(Data entries)

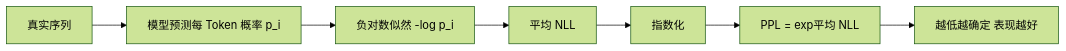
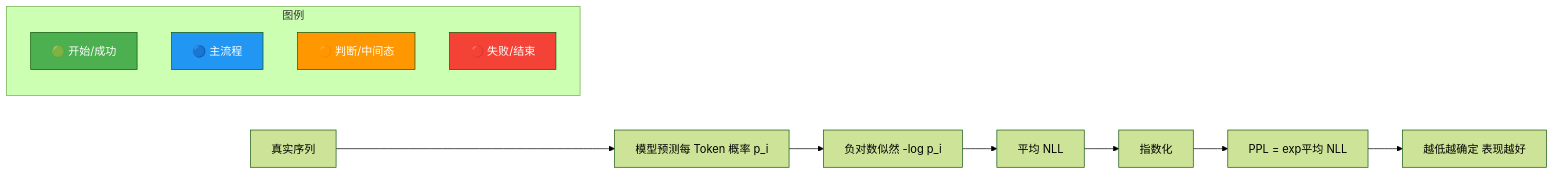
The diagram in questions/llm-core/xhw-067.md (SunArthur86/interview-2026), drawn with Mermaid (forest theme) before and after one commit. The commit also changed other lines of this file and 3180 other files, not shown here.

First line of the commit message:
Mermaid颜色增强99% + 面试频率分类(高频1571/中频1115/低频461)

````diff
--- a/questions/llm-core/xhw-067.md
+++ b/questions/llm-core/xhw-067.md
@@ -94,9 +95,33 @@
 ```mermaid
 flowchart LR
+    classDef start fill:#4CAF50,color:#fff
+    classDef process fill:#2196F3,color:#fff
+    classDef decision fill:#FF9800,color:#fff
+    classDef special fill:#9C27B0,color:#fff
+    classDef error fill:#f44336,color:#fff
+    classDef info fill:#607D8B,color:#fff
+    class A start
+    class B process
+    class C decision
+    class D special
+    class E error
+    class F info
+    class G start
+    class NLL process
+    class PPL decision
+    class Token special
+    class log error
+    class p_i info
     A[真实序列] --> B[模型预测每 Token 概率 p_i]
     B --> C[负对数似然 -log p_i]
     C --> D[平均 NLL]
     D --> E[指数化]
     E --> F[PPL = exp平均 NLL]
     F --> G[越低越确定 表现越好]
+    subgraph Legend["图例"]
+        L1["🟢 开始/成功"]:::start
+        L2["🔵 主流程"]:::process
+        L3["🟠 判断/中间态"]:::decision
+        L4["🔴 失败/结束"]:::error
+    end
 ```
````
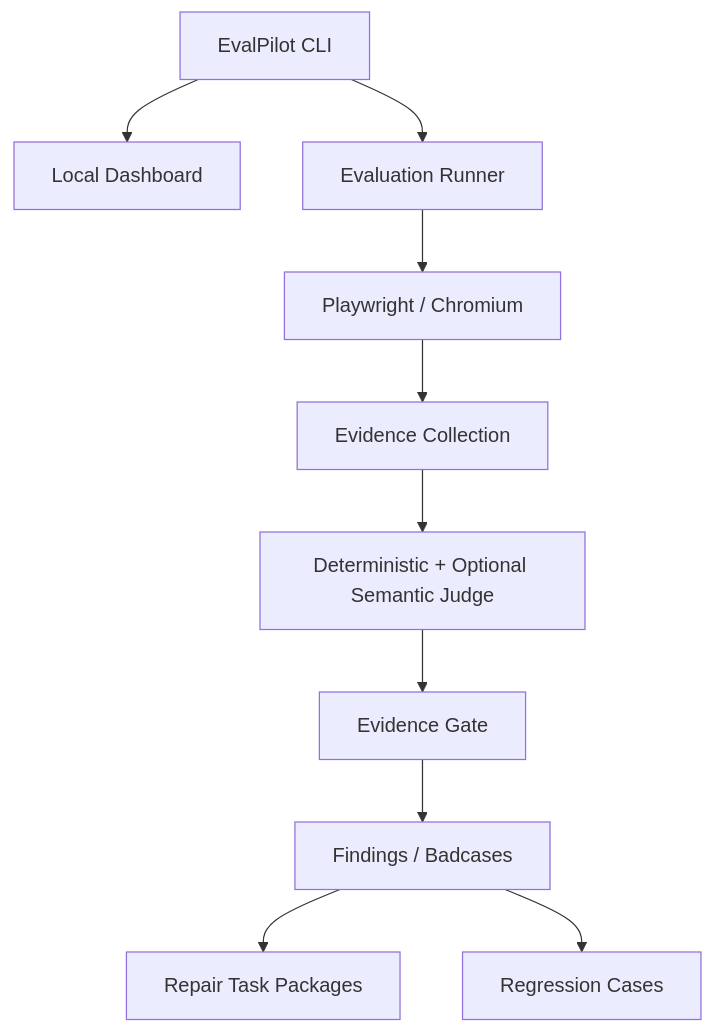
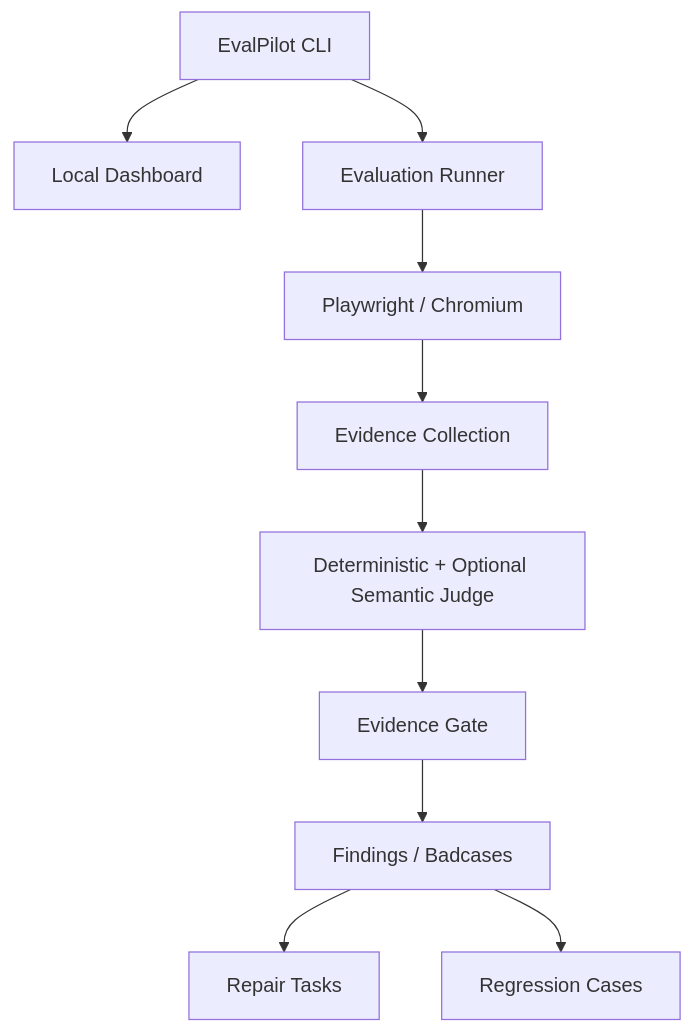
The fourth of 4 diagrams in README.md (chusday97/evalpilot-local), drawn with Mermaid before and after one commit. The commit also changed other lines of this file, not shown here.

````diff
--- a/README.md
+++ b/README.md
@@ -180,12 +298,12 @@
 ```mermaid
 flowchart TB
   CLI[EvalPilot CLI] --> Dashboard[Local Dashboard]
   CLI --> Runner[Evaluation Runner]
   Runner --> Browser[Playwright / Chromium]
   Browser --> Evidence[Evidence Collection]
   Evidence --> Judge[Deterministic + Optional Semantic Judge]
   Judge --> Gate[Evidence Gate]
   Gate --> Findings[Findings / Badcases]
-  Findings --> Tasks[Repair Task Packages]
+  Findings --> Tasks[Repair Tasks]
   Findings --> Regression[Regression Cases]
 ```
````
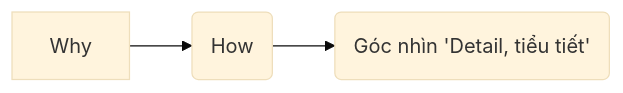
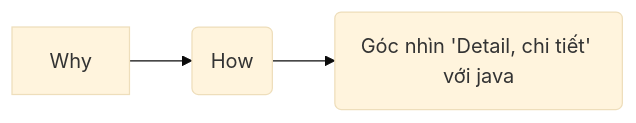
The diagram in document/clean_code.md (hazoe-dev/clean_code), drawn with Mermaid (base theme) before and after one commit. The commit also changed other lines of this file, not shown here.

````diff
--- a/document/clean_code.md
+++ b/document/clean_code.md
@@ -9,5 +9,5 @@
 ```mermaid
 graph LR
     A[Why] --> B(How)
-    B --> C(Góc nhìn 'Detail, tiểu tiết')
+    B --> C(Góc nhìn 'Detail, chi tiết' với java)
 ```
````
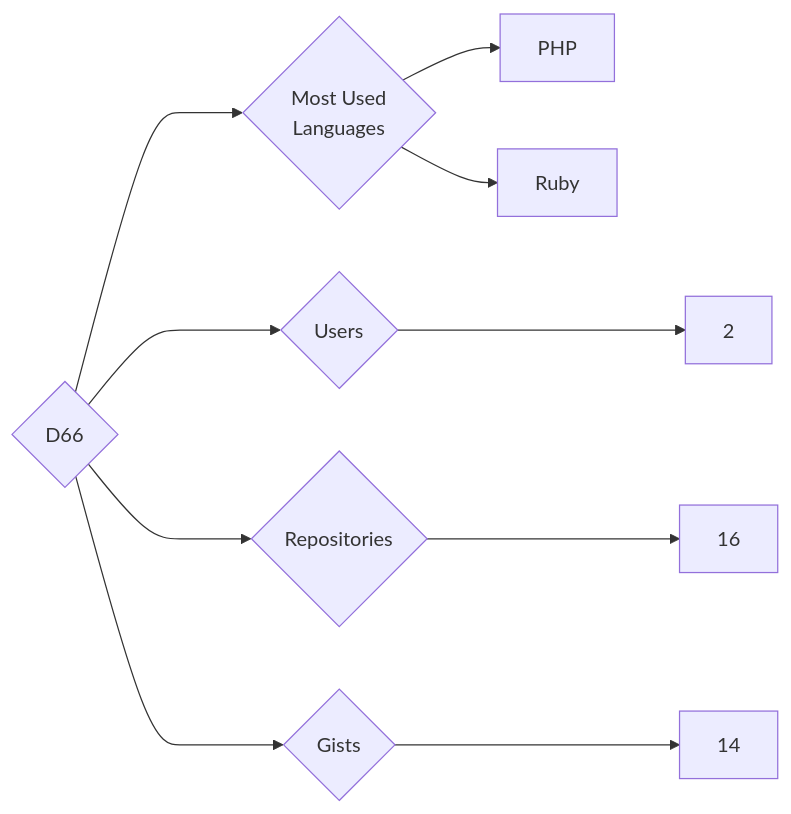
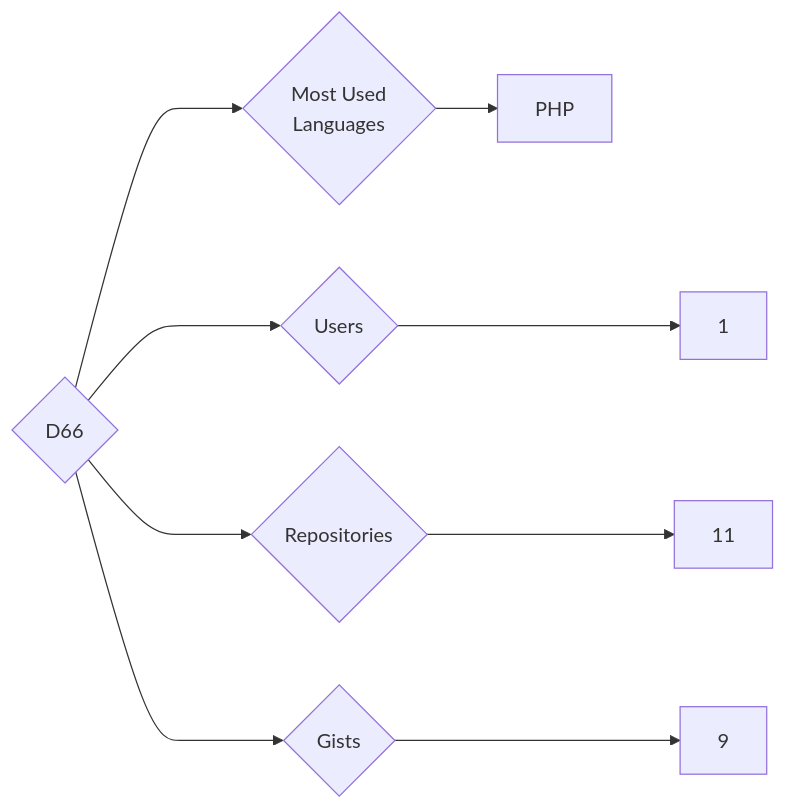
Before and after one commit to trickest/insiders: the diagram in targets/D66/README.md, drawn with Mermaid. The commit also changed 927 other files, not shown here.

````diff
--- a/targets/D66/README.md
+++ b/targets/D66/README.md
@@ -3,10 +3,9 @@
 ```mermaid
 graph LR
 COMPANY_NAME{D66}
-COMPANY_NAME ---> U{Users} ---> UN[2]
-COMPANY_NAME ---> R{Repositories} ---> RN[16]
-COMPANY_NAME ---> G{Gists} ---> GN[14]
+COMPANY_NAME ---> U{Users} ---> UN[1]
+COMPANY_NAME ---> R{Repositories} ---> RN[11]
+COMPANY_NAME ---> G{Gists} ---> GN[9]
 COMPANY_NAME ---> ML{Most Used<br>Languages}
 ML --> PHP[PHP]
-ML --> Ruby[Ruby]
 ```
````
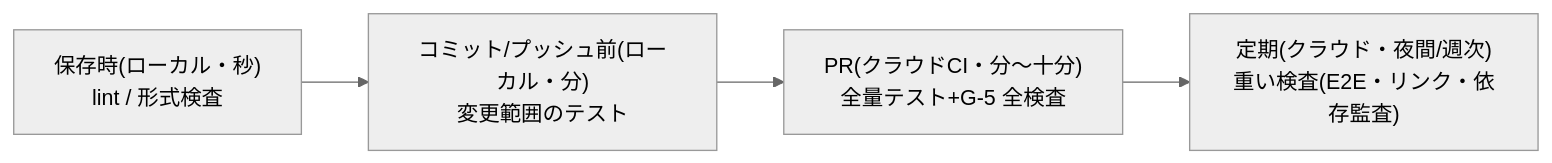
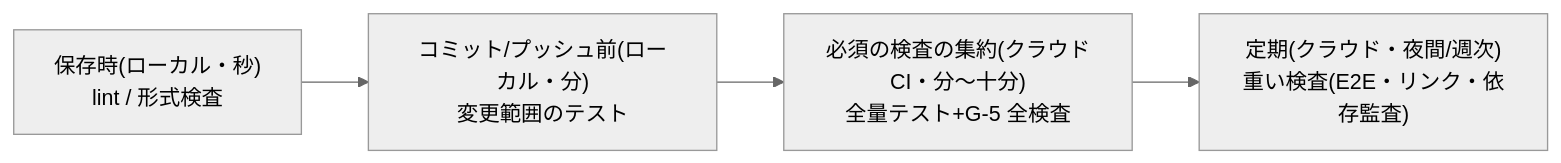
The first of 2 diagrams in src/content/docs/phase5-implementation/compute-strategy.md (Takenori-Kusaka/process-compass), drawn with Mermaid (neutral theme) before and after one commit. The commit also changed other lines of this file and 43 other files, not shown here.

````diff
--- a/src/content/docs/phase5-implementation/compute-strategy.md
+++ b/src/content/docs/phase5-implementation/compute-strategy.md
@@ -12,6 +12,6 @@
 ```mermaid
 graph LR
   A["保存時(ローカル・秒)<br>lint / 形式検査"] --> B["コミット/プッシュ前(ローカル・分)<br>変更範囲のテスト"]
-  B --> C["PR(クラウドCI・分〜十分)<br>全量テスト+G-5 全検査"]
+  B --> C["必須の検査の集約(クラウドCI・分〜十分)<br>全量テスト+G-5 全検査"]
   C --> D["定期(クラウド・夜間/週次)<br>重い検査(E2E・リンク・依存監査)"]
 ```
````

- What the exercise asks
An exact retyping of each record, with no pictures, is the answer required.

- The answer
The diagram in questions/llm-core/xhw-067.md (SunArthur86/interview-2026), drawn with Mermaid (forest theme) before and after one commit. The commit also changed other lines of this file and 3180 other files, not shown here.

First line of the commit message:
Mermaid颜色增强99% + 面试频率分类(高频1571/中频1115/低频461)

````diff
--- a/questions/llm-core/xhw-067.md
+++ b/questions/llm-core/xhw-067.md
@@ -94,9 +95,33 @@
 ```mermaid
 flowchart LR
+    classDef start fill:#4CAF50,color:#fff
+    classDef process fill:#2196F3,color:#fff
+    classDef decision fill:#FF9800,color:#fff
+    classDef special fill:#9C27B0,color:#fff
+    classDef error fill:#f44336,color:#fff
+    classDef info fill:#607D8B,color:#fff
+    class A start
+    class B process
+    class C decision
+    class D special
+    class E error
+    class F info
+    class G start
+    class NLL process
+    class PPL decision
+    class Token special
+    class log error
+    class p_i info
     A[真实序列] --> B[模型预测每 Token 概率 p_i]
     B --> C[负对数似然 -log p_i]
     C --> D[平均 NLL]
     D --> E[指数化]
     E --> F[PPL = exp平均 NLL]
     F --> G[越低越确定 表现越好]
+    subgraph Legend["图例"]
+        L1["🟢 开始/成功"]:::start
+        L2["🔵 主流程"]:::process
+        L3["🟠 判断/中间态"]:::decision
+        L4["🔴 失败/结束"]:::error
+    end
 ```
````
The fourth of 4 diagrams in README.md (chusday97/evalpilot-local), drawn with Mermaid before and after one commit. The commit also changed other lines of this file, not shown here.

````diff
--- a/README.md
+++ b/README.md
@@ -180,12 +298,12 @@
 ```mermaid
 flowchart TB
   CLI[EvalPilot CLI] --> Dashboard[Local Dashboard]
   CLI --> Runner[Evaluation Runner]
   Runner --> Browser[Playwright / Chromium]
   Browser --> Evidence[Evidence Collection]
   Evidence --> Judge[Deterministic + Optional Semantic Judge]
   Judge --> Gate[Evidence Gate]
   Gate --> Findings[Findings / Badcases]
-  Findings --> Tasks[Repair Task Packages]
+  Findings --> Tasks[Repair Tasks]
   Findings --> Regression[Regression Cases]
 ```
````
The diagram in document/clean_code.md (hazoe-dev/clean_code), drawn with Mermaid (base theme) before and after one commit. The commit also changed other lines of this file, not shown here.

````diff
--- a/document/clean_code.md
+++ b/document/clean_code.md
@@ -9,5 +9,5 @@
 ```mermaid
 graph LR
     A[Why] --> B(How)
-    B --> C(Góc nhìn 'Detail, tiểu tiết')
+    B --> C(Góc nhìn 'Detail, chi tiết' với java)
 ```
````
Before and after one commit to trickest/insiders: the diagram in targets/D66/README.md, drawn with Mermaid. The commit also changed 927 other files, not shown here.

````diff
--- a/targets/D66/README.md
+++ b/targets/D66/README.md
@@ -3,10 +3,9 @@
 ```mermaid
 graph LR
 COMPANY_NAME{D66}
-COMPANY_NAME ---> U{Users} ---> UN[2]
-COMPANY_NAME ---> R{Repositories} ---> RN[16]
-COMPANY_NAME ---> G{Gists} ---> GN[14]
+COMPANY_NAME ---> U{Users} ---> UN[1]
+COMPANY_NAME ---> R{Repositories} ---> RN[11]
+COMPANY_NAME ---> G{Gists} ---> GN[9]
 COMPANY_NAME ---> ML{Most Used<br>Languages}
 ML --> PHP[PHP]
-ML --> Ruby[Ruby]
 ```
````
The first of 2 diagrams in src/content/docs/phase5-implementation/compute-strategy.md (Takenori-Kusaka/process-compass), drawn with Mermaid (neutral theme) before and after one commit. The commit also changed other lines of this file and 43 other files, not shown here.

````diff
--- a/src/content/docs/phase5-implementation/compute-strategy.md
+++ b/src/content/docs/phase5-implementation/compute-strategy.md
@@ -12,6 +12,6 @@
 ```mermaid
 graph LR
   A["保存時(ローカル・秒)<br>lint / 形式検査"] --> B["コミット/プッシュ前(ローカル・分)<br>変更範囲のテスト"]
-  B --> C["PR(クラウドCI・分〜十分)<br>全量テスト+G-5 全検査"]
+  B --> C["必須の検査の集約(クラウドCI・分〜十分)<br>全量テスト+G-5 全検査"]
   C --> D["定期(クラウド・夜間/週次)<br>重い検査(E2E・リンク・依存監査)"]
 ```
````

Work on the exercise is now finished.